» **Task to complete**:
Could you show each line of the records that contains the word "padding"?

» **Material to process**:
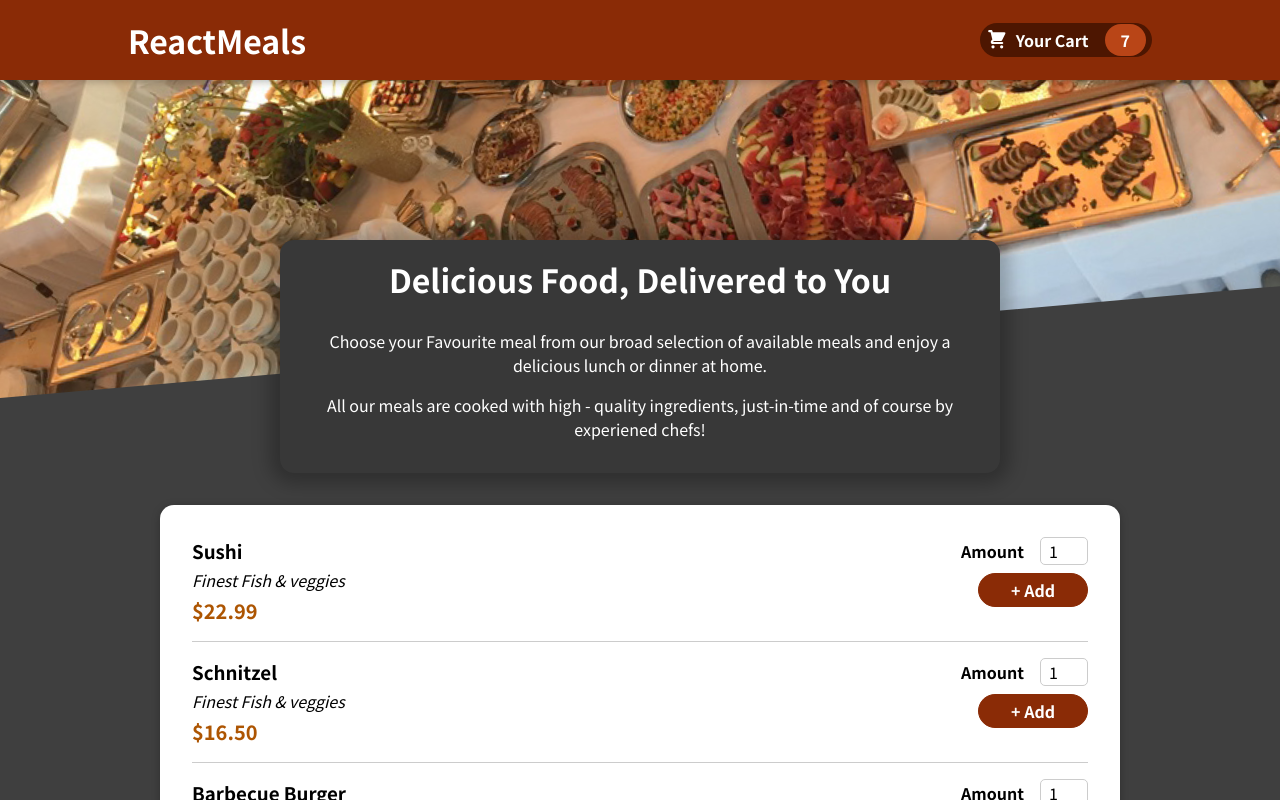
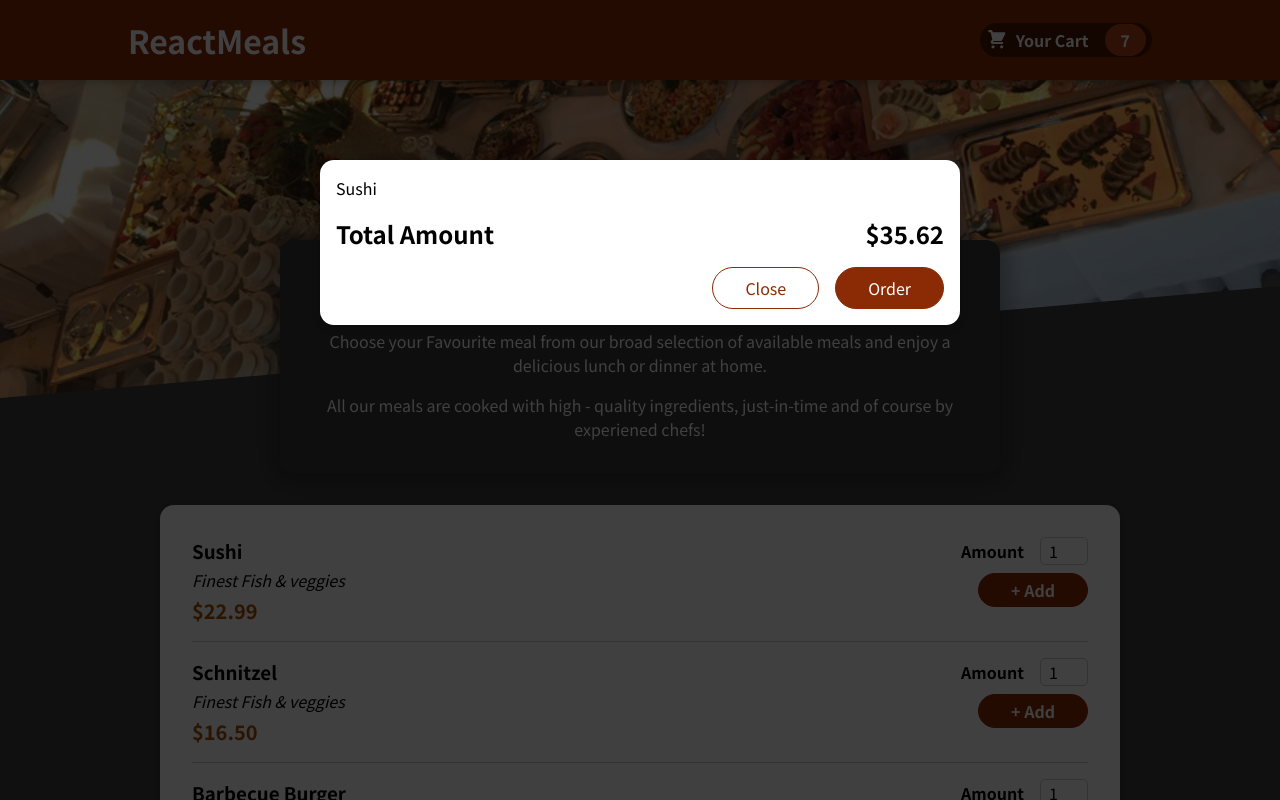
Before and after one commit to PoonamAgg/Restaurant-Project, a React (Create React App) app: page / in a window 1280 px wide. Shown: the top 800 px of the page. Built offline with nearby package versions, Linux system fonts and the light colour scheme.

Commit message:
Cart Without any functionality

```diff
--- a/public/index.html
+++ b/public/index.html
@@ -28,6 +28,7 @@
   </head>
   <body>
     <noscript>You need to enable JavaScript to run this app.</noscript>
+    <div id ="overlays"> </div>
     <div id="root"></div>
     <!--
       This HTML file is a template.
--- a/src/App.js
+++ b/src/App.js
@@ -1,10 +1,13 @@
 import { Fragment } from 'react';
 import Header from './components/Layout/Header'
 import Meals from './components/Meals/Meals'
+import Cart from './components/Cart/Cart';
+import Card from './components/UI/Card';
 
 function App() {
   return (
     <Fragment>
+      <Cart/>
       <Header/>
       <main>
         <Meals/>
--- /dev/null
+++ b/src/components/Cart/Cart.js
@@ -0,0 +1,29 @@
+import classes from "./Cart.module.css";
+import React from "react";
+import Modal from "../UI/Modal";
+
+const Cart = () => {
+  const cartItems = (
+    <ul className={classes["cart-items"]}>
+      {" "}
+      {[{ id: "c1", name: "Sushi", amount: 2, price: 12.99 }].map((item) => (
+        <li>{item.name}</li>
+      ))}{" "}
+    </ul>
+  );
+  return (
+    <Modal>
+      {cartItems}
+      <div className={classes.total}>
+        <span>Total Amount</span>
+        <span>$35.62</span>
+      </div>
+      <div className={classes.actions}>
+        <button className={classes["button--alt"]}>Close</button>
+        <button className={classes.button}>Order</button>
+      </div>
+    </Modal>
+  );
+};
+
+export default Cart;
--- /dev/null
+++ b/src/components/Cart/Cart.module.css
@@ -0,0 +1,46 @@
+.cart-items {
+    list-style: none;
+    margin: 0;
+    padding: 0;
+    max-height: 20rem;
+    overflow: auto;
+  }
+
+  .total {
+    display: flex;
+    justify-content: space-between;
+    align-items: center;
+    font-weight: bold;
+    font-size: 1.5rem;
+    margin: 1rem 0;
+  }
+
+  .actions {
+    text-align: right;
+  }
+
+  .actions button {
+    font: inherit;
+    cursor: pointer;
+    background-color: transparent;
+    border: 1px solid #8a2b06;
+    padding: 0.5rem 2rem;
+    border-radius: 25px;
+    margin-left: 1rem;
+  }
+
+  .actions button:hover,
+  .actions button:active {
+    background-color: #5a1a01;
+    border-color: #5a1a01;
+    color: white;
+  }
+
+  .actions .button--alt {
+    color: #8a2b06;
+  }
+
+  .actions .button {
+    background-color: #8a2b06;
+    color: white;
+  }
--- /dev/null
+++ b/src/components/UI/Modal.js
@@ -0,0 +1,25 @@
+import React, {Fragment} from "react";
+import classes from "./Modal.module.css";
+import  ReactDOM from "react-dom";
+
+const Backdrop = (props) => {
+  return <div className={classes.backdrop} />;
+};
+
+const ModalOverlay = (props) => {
+  return (
+    <div className={classes.modal}>
+      <div className={classes.content}>{props.children}</div>
+    </div>
+  );
+};
+const portalElement = document.getElementById('overlays');
+
+const Modal = (props) => {
+  return <Fragment>
+    {ReactDOM.createPortal(<Backdrop/>, portalElement)}
+    {ReactDOM.createPortal(<ModalOverlay>{props.children}</ModalOverlay>, portalElement)}
+    </Fragment>;
+};
+
+export default Modal;
--- /dev/null
+++ b/src/components/UI/Modal.module.css
@@ -0,0 +1,40 @@
+.backdrop {
+    position: fixed;
+    top: 0;
+    left: 0;
+    width: 100%;
+    height: 100vh;
+    z-index: 20;
+    background-color: rgba(0, 0, 0, 0.75);
+  }
+
+  .modal {
+    position: fixed;
+    top: 20vh;
+    left: 5%;
+    width: 90%;
+    background-color: white;
+    padding: 1rem;
+    border-radius: 14px;
+    box-shadow: 0 2px 8px rgba(0, 0, 0, 0.25);
+    z-index: 30;
+    animation: slide-down 300ms ease-out forwards;
+  }
+
+  @media (min-width: 768px) {
+    .modal {
+      width: 40rem;
+      left: calc(50% - 20rem);
+    }
+  }
+
+  @keyframes slide-down {
+    from {
+      opacity: 0;
+      transform: translateY(-3rem);
+    }
+    to {
+      opacity: 1;
+      transform: translateY(0);
+    }
+  }
```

» **Result for this task**:
+    padding: 0;
+    padding: 0.5rem 2rem;
+    padding: 1rem;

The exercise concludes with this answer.